→ **Data records**
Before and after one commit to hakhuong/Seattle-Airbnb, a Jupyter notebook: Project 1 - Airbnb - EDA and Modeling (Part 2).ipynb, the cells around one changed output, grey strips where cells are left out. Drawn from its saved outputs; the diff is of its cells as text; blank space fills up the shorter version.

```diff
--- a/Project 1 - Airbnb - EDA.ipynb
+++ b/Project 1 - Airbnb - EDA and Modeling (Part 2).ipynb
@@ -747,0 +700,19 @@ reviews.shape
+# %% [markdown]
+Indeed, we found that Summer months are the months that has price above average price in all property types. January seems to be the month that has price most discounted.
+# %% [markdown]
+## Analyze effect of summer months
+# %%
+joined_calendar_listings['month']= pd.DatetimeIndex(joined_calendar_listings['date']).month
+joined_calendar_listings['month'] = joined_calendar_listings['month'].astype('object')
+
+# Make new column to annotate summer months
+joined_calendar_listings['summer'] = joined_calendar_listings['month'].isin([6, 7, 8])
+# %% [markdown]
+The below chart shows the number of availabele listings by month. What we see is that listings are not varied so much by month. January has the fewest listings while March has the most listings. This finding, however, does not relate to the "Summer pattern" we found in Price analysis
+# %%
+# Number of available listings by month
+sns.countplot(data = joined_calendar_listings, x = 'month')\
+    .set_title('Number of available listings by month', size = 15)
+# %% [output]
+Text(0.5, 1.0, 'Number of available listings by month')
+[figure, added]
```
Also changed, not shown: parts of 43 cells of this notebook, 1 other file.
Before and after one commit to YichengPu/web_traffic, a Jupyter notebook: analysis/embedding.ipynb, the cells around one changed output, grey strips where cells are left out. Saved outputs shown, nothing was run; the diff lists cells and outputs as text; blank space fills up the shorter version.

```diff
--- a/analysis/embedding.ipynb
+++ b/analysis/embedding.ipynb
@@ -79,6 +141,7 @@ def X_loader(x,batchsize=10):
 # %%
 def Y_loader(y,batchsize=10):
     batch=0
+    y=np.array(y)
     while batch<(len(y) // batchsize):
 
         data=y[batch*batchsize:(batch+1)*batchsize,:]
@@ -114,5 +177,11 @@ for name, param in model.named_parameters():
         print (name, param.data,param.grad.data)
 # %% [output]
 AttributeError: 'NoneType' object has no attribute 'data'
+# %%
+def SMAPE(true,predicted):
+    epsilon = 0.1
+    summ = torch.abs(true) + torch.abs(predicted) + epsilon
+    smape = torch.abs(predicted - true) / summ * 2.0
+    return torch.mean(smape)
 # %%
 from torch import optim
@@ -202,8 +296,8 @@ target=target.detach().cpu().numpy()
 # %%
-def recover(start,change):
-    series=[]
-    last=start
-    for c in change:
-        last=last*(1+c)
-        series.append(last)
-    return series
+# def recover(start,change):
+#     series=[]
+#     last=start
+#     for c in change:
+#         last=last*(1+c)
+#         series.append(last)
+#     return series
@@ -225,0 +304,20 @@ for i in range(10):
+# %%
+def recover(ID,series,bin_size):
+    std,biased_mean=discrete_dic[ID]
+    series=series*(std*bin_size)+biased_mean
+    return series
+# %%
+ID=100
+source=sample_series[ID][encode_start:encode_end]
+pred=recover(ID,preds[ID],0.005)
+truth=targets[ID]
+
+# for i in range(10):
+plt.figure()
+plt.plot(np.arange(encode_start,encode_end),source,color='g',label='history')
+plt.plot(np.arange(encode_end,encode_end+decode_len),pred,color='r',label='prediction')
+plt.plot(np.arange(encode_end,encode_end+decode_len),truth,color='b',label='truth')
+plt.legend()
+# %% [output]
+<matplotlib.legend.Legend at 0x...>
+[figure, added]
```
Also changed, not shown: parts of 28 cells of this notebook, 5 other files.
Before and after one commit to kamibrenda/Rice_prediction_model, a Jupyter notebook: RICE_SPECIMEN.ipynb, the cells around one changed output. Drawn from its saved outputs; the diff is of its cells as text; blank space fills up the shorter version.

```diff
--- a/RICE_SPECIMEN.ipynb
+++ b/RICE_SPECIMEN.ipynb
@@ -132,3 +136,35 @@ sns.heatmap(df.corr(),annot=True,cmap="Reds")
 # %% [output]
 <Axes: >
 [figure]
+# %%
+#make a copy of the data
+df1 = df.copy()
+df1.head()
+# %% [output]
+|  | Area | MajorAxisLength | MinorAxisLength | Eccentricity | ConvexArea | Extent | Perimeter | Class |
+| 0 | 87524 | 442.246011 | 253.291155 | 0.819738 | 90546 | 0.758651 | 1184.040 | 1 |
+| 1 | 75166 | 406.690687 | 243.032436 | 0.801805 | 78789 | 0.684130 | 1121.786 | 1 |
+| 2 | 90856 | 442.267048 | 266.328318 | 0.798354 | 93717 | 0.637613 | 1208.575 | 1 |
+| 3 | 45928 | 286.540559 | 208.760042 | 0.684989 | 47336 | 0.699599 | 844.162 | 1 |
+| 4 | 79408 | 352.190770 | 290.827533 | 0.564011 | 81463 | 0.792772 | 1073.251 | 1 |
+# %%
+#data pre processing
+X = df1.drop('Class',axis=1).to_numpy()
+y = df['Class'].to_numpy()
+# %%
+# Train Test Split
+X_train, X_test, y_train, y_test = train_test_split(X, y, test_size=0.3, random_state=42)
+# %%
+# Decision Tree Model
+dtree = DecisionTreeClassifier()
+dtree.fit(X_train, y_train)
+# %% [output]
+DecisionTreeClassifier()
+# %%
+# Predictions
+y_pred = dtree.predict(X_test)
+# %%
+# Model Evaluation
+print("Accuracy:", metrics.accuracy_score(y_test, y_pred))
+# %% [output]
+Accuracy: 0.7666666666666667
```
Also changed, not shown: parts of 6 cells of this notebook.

→ **What the exercise asks**
Copy every line above without altering a word.

→ **Your solution**
Before and after one commit to hakhuong/Seattle-Airbnb, a Jupyter notebook: Project 1 - Airbnb - EDA and Modeling (Part 2).ipynb, the cells around one changed output, grey strips where cells are left out. Drawn from its saved outputs; the diff is of its cells as text; blank space fills up the shorter version.

```diff
--- a/Project 1 - Airbnb - EDA.ipynb
+++ b/Project 1 - Airbnb - EDA and Modeling (Part 2).ipynb
@@ -747,0 +700,19 @@ reviews.shape
+# %% [markdown]
+Indeed, we found that Summer months are the months that has price above average price in all property types. January seems to be the month that has price most discounted.
+# %% [markdown]
+## Analyze effect of summer months
+# %%
+joined_calendar_listings['month']= pd.DatetimeIndex(joined_calendar_listings['date']).month
+joined_calendar_listings['month'] = joined_calendar_listings['month'].astype('object')
+
+# Make new column to annotate summer months
+joined_calendar_listings['summer'] = joined_calendar_listings['month'].isin([6, 7, 8])
+# %% [markdown]
+The below chart shows the number of availabele listings by month. What we see is that listings are not varied so much by month. January has the fewest listings while March has the most listings. This finding, however, does not relate to the "Summer pattern" we found in Price analysis
+# %%
+# Number of available listings by month
+sns.countplot(data = joined_calendar_listings, x = 'month')\
+    .set_title('Number of available listings by month', size = 15)
+# %% [output]
+Text(0.5, 1.0, 'Number of available listings by month')
+[figure, added]
```
Also changed, not shown: parts of 43 cells of this notebook, 1 other file.
Before and after one commit to YichengPu/web_traffic, a Jupyter notebook: analysis/embedding.ipynb, the cells around one changed output, grey strips where cells are left out. Saved outputs shown, nothing was run; the diff lists cells and outputs as text; blank space fills up the shorter version.

```diff
--- a/analysis/embedding.ipynb
+++ b/analysis/embedding.ipynb
@@ -79,6 +141,7 @@ def X_loader(x,batchsize=10):
 # %%
 def Y_loader(y,batchsize=10):
     batch=0
+    y=np.array(y)
     while batch<(len(y) // batchsize):
 
         data=y[batch*batchsize:(batch+1)*batchsize,:]
@@ -114,5 +177,11 @@ for name, param in model.named_parameters():
         print (name, param.data,param.grad.data)
 # %% [output]
 AttributeError: 'NoneType' object has no attribute 'data'
+# %%
+def SMAPE(true,predicted):
+    epsilon = 0.1
+    summ = torch.abs(true) + torch.abs(predicted) + epsilon
+    smape = torch.abs(predicted - true) / summ * 2.0
+    return torch.mean(smape)
 # %%
 from torch import optim
@@ -202,8 +296,8 @@ target=target.detach().cpu().numpy()
 # %%
-def recover(start,change):
-    series=[]
-    last=start
-    for c in change:
-        last=last*(1+c)
-        series.append(last)
-    return series
+# def recover(start,change):
+#     series=[]
+#     last=start
+#     for c in change:
+#         last=last*(1+c)
+#         series.append(last)
+#     return series
@@ -225,0 +304,20 @@ for i in range(10):
+# %%
+def recover(ID,series,bin_size):
+    std,biased_mean=discrete_dic[ID]
+    series=series*(std*bin_size)+biased_mean
+    return series
+# %%
+ID=100
+source=sample_series[ID][encode_start:encode_end]
+pred=recover(ID,preds[ID],0.005)
+truth=targets[ID]
+
+# for i in range(10):
+plt.figure()
+plt.plot(np.arange(encode_start,encode_end),source,color='g',label='history')
+plt.plot(np.arange(encode_end,encode_end+decode_len),pred,color='r',label='prediction')
+plt.plot(np.arange(encode_end,encode_end+decode_len),truth,color='b',label='truth')
+plt.legend()
+# %% [output]
+<matplotlib.legend.Legend at 0x...>
+[figure, added]
```
Also changed, not shown: parts of 28 cells of this notebook, 5 other files.
Before and after one commit to kamibrenda/Rice_prediction_model, a Jupyter notebook: RICE_SPECIMEN.ipynb, the cells around one changed output. Drawn from its saved outputs; the diff is of its cells as text; blank space fills up the shorter version.

```diff
--- a/RICE_SPECIMEN.ipynb
+++ b/RICE_SPECIMEN.ipynb
@@ -132,3 +136,35 @@ sns.heatmap(df.corr(),annot=True,cmap="Reds")
 # %% [output]
 <Axes: >
 [figure]
+# %%
+#make a copy of the data
+df1 = df.copy()
+df1.head()
+# %% [output]
+|  | Area | MajorAxisLength | MinorAxisLength | Eccentricity | ConvexArea | Extent | Perimeter | Class |
+| 0 | 87524 | 442.246011 | 253.291155 | 0.819738 | 90546 | 0.758651 | 1184.040 | 1 |
+| 1 | 75166 | 406.690687 | 243.032436 | 0.801805 | 78789 | 0.684130 | 1121.786 | 1 |
+| 2 | 90856 | 442.267048 | 266.328318 | 0.798354 | 93717 | 0.637613 | 1208.575 | 1 |
+| 3 | 45928 | 286.540559 | 208.760042 | 0.684989 | 47336 | 0.699599 | 844.162 | 1 |
+| 4 | 79408 | 352.190770 | 290.827533 | 0.564011 | 81463 | 0.792772 | 1073.251 | 1 |
+# %%
+#data pre processing
+X = df1.drop('Class',axis=1).to_numpy()
+y = df['Class'].to_numpy()
+# %%
+# Train Test Split
+X_train, X_test, y_train, y_test = train_test_split(X, y, test_size=0.3, random_state=42)
+# %%
+# Decision Tree Model
+dtree = DecisionTreeClassifier()
+dtree.fit(X_train, y_train)
+# %% [output]
+DecisionTreeClassifier()
+# %%
+# Predictions
+y_pred = dtree.predict(X_test)
+# %%
+# Model Evaluation
+print("Accuracy:", metrics.accuracy_score(y_test, y_pred))
+# %% [output]
+Accuracy: 0.7666666666666667
```
Also changed, not shown: parts of 6 cells of this notebook.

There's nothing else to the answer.